Street sand and salt have become hot commodities in New Hyde Park, even after Governor Andrew Cuomo announced an extra 400 tons would be sent to Long Island to combat future snowstorms. New York has used 46,000 tons of salt less than two months in 2014, according to New York State officials. The state on average, uses 30,000 tons per year.

 

New Hyde Park Village officials held a conference call with the state on Tuesday, Feb. 4, discussing the release of additional street sand and salt to local municipalities.
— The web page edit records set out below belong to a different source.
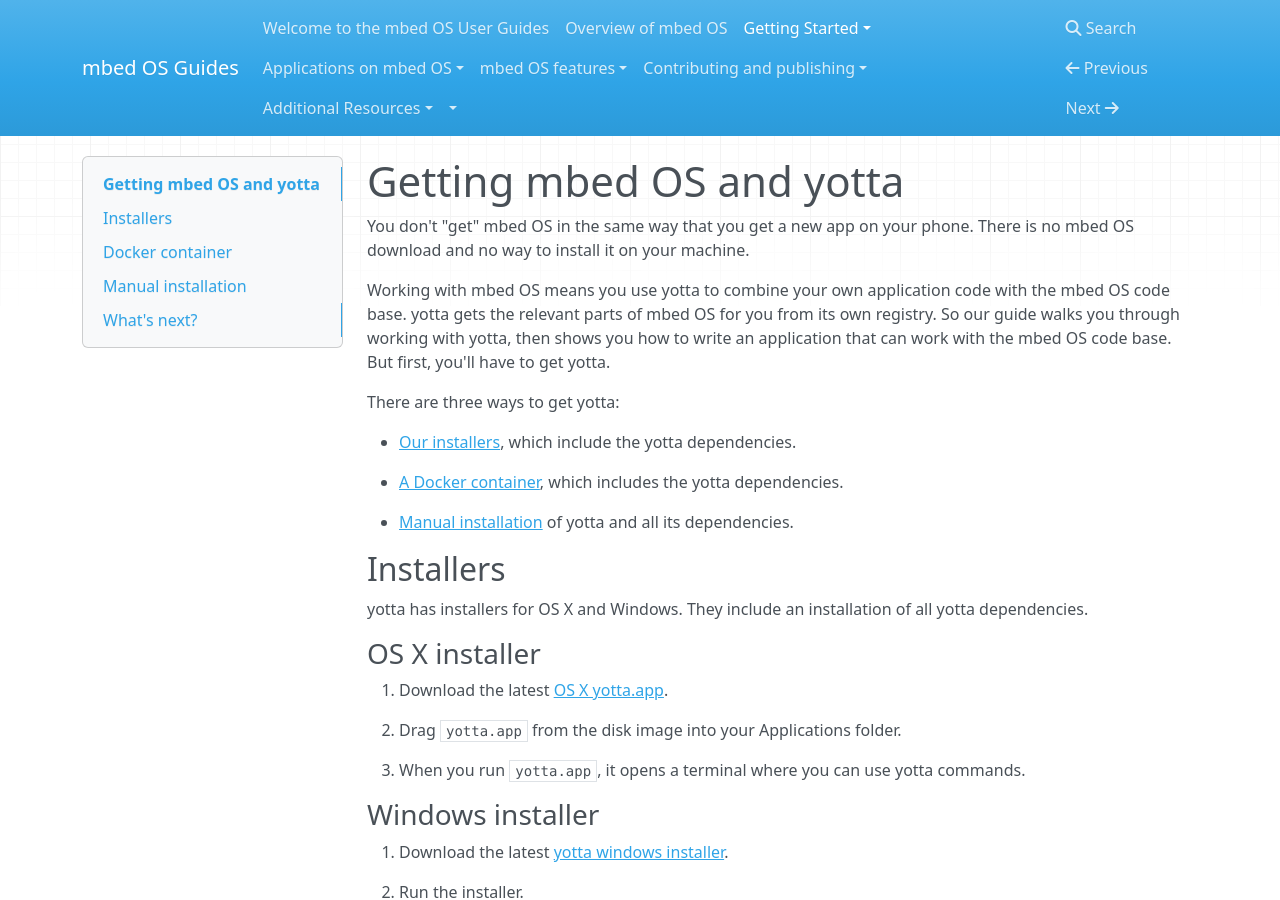
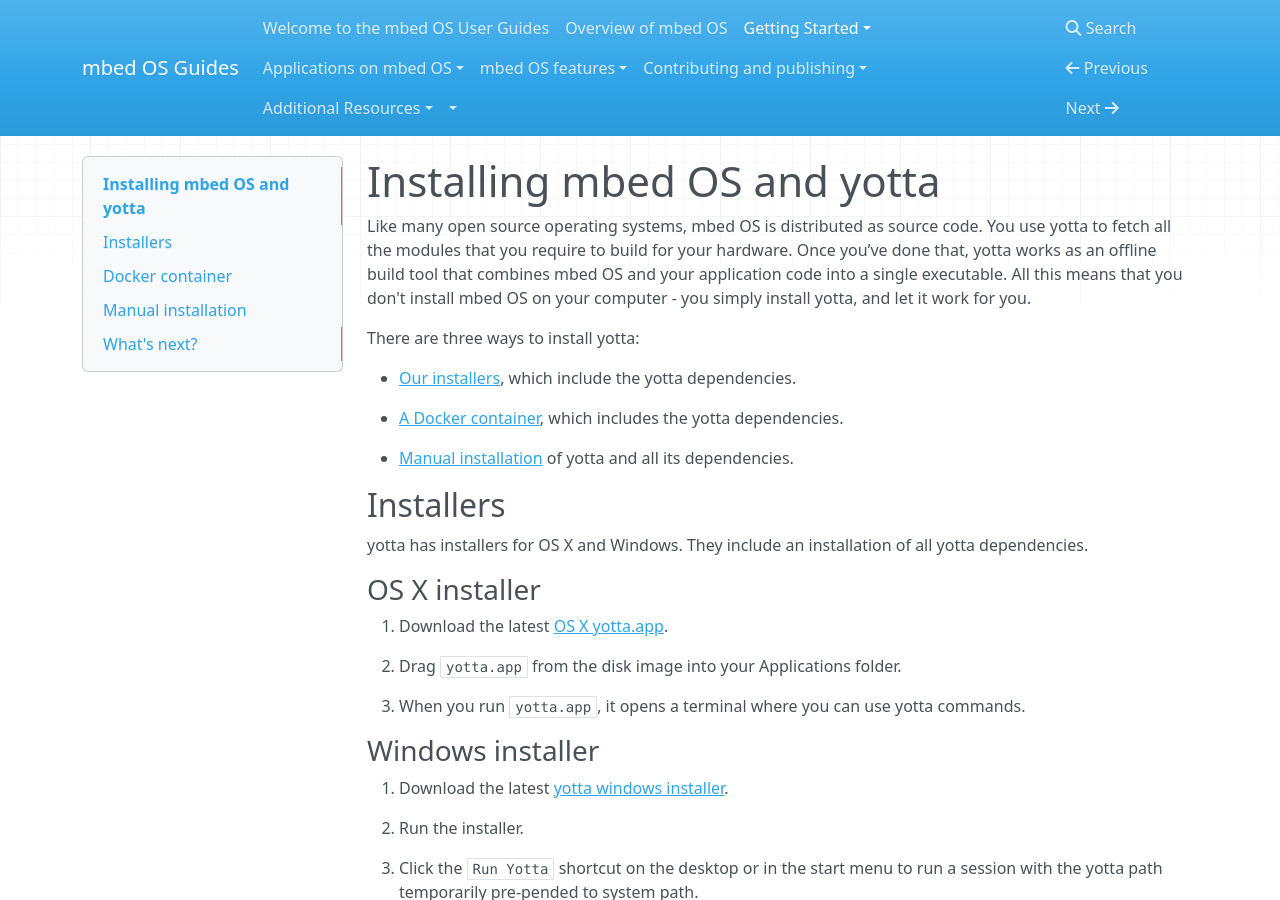
Before and after one commit to ARMmbed/GettingStartedmbedOS, an MkDocs documentation site: the page built from Docs/installation.md, in a window 1280 px wide and 900 px high. Built offline with MkDocs 1.6.1, drawn with Linux system fonts in a browser that asks for light colours; nearby versions of some CDN libraries; old or Windows-style settings are respelled for this version of MkDocs.

Commit message:
Edit
Based on feedback from Joe and Jonny

```diff
--- a/Docs/installation.md
+++ b/Docs/installation.md
@@ -1,10 +1,8 @@
-# Getting mbed OS and yotta
+# Installing mbed OS and yotta
 
-You don't "get" mbed OS in the same way that you get a new app on your phone. There is no mbed OS download and no way to install it on your machine.
+Like many open source operating systems, mbed OS is distributed as source code. You use yotta to fetch all the modules that you require to build for your hardware. Once you’ve done that, yotta works as an offline build tool that combines mbed OS and your application code into a single executable. All this means that you don't install mbed OS on your computer - you simply install yotta, and let it work for you.
 
-Working with mbed OS means you use yotta to combine your own application code with the mbed OS code base. yotta gets the relevant parts of mbed OS for you from its own registry. So our guide walks you through working with yotta, then shows you how to write an application that can work with the mbed OS code base. But first, you'll have to get yotta.
-
-There are three ways to get yotta:
+There are three ways to install yotta:
 
 * [Our installers](#installers), which include the yotta dependencies.
 
```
The village has used more than 800 tons since the first major storm in December.

 

Prior to the storm waves, New Hyde Park had 560 tons of salt and sand on hand, which has been depleted.

 

New Hyde Park has used 117.68 tons of salt and 122.70 tons of sand over the last three snowstorms on 47 lane miles of roadway, dating back to Christmas Eve.

 

“The logistics of [the state delivery], who’s going to get it; there’s a lot of questions,” said Mayor Robert Lofaro. “The supply of sand and salt on hand has dwindled down to low levels. It seems like every other day, we have another winter event." “I appreciate the work the department of public works is doing and the residents that clear their sidewalks.”

 

Public Works Superintendent Tom Gannon said New Hyde Park has between 20 and 30 tons of sand and salt left. The village pays $55.55 per ton of salt and $14.48 per ton to Atlantic Salt, a Staten Island-based company.

 

“We’ve used a lot this winter,” Gannon stated. “One ton of salt is one-yard of salt, 2,700 pounds of sand is one-yard of sand.”

 

The village is hoping to get more salt and sand to finish the winter with a solid supply and avoid shortages. However, Lofaro said New Hyde Park is just above the safe-zone.

 

“We’re hoping to get more deliveries,” said Lofaro. “We’re probably in better situations than most and those that need help should get it. It’s been a tough winter.”

 

Gannon said if the temperature is above 32 degrees, salt and plowing should clear roads effectively. Any lower and freezing should occur.

 

“I stick with the 50/50 mix because while the salt will melt the snow, the sand will always give you traction even if you don’t hit pavement,” Gannon stated. “If you use straight salt and don’t have the right temperature, it’ll still get icy.”